He would have been a FA the same offseason that Werth and Crawford got their 100m+ deals. And that same offseason he would have been the youngest of the three. AND the Yankees, Red Sox and Tigers were all looking for catching help. If he had made to free agency, he would have made a lot more. Also, his swing would have been a perfect fit for Fenway. A lot of his flyball outs at TF would have bounced off the Green Monster.
An 8 year contract for a catcher… The Twins were paying him at a rate that you would expect him to catch that entire contact for at least 140 games a year.
There’s quite a few very long-term “hometown discount” contracts signed in the 2010-11 timeframe that proving to be major obstacles for teams — not only Mauer, but Troy Tulowitzki, Carlos Gonzalez and Ryan Braun.
It’s definitely not pretty, but the Twins were really handcuffed. Mauer won an MVP in the final season at the Metrodome and would’ve hit free agency a year later. The front office had to weigh that contract against what would be an unimaginable PR nightmare of having their hometown MVP leave to sign in Boston or New York a year after Target Field opened.
I don’t know how they won as many games as they did. You combine a pitching staff of guys that mostly pitch to contact with a lousy defense behind them, and you’re not going to win a lot of games.

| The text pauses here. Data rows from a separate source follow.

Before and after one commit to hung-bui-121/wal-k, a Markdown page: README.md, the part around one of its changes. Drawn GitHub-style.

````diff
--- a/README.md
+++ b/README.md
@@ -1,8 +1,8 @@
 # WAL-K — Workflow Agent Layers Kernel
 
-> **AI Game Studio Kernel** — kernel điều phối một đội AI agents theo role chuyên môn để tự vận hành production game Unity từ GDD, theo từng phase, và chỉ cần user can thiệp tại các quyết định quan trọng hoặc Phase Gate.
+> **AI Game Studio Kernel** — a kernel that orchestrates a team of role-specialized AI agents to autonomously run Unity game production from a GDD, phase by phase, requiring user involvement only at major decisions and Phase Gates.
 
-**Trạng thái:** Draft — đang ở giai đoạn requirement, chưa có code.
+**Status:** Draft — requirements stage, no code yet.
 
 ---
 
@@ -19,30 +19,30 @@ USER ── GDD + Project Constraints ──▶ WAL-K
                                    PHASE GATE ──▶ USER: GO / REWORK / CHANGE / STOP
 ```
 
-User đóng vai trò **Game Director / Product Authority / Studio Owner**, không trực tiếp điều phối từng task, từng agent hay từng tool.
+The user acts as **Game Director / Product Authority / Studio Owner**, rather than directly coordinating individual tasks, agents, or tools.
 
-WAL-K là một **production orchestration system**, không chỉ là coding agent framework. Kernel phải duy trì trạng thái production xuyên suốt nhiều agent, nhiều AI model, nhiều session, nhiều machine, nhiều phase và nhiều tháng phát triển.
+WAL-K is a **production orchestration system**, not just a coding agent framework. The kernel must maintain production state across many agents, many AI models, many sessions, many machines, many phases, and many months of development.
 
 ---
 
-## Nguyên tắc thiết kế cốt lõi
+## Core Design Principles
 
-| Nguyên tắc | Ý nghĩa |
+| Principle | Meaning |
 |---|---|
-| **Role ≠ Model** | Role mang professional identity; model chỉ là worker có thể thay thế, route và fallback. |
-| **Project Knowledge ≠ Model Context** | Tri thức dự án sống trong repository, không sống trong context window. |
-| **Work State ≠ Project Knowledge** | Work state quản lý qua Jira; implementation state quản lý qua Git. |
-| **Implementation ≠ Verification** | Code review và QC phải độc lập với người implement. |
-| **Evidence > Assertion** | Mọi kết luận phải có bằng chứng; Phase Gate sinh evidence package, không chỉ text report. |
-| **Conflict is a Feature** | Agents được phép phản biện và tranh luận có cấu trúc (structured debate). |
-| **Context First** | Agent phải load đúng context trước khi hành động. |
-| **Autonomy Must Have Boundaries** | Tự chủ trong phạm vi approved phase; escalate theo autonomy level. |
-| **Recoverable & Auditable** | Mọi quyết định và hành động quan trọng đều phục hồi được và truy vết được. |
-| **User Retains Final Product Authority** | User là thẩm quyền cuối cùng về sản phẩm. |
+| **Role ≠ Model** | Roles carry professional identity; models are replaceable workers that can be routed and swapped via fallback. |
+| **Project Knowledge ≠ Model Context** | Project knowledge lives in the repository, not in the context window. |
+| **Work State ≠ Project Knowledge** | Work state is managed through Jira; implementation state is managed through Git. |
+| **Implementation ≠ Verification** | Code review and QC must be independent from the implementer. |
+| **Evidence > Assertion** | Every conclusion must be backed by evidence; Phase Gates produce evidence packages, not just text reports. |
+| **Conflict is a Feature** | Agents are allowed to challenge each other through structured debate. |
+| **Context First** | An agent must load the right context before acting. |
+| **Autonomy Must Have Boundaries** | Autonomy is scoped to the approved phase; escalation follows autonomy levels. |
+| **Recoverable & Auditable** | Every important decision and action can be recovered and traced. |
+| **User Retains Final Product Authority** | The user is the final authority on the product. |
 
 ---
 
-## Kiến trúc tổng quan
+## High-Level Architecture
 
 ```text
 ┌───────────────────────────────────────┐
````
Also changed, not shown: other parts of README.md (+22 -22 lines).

I don’t know about about 2015, but after that the Twins should be in fine shape. The article says they have about $25mil to spend, but considering where their payroll was at 3 years ago, $35mil if the Pohlad’s are in a good mood could be reasonable. Let’s say they went out and got themselves a Nelson Cruz type, and a James Shields type (I’m throwing names out here). The opening day lineup for 2016 would look like this…
7 of 9 are 20+ homer guys, with a couple in the middle 30+ homer guys. Heck, your 9th man was an All Star this year.
Trevor May/Tommy Milone
(With Jose Berrios and Kohl Stewert knocking on the door)
Think you are a bit over optimistic with the numbers, but agree that roster has good potential…..now whether or not they reach that potential is iffy. The team made a good first step towards improving on Monday this week and keeping fingers crossed the new coaching staff is able to get the best out of the team.
That’s true, I may very well be off, but if you take the estimated payroll of $70m, they could spend $42m to get it back to the $112m it was back in ’11. Heck, they had 2 years recently where it was $27m higher than it was now. So saying that I could see them spending $35m isn’t that far out…
Unassisted Triple Play
Am I the only one who thinks Joe Mauer is underpaid? Ok, yes, I am the only one. Twins FO – quit messing around and PAY JOE MAUER!
Love your sarcasm.
Unassisted Triple Play
And so am I, love your sarcasm.
Do any of you guys know if the Twins cut Chris Colabello?? Thank you
I haven’t heard anything about it yet, but i’m sure they will try sending him to Korea or something like they did last year before sending Andrew Albers over there. But Colabello has no future with the twins, especially with all the young guys coming up.
Frugal ownership will always be the downfall of this team.
Isn’t Eduardo Escobar also a Super 2?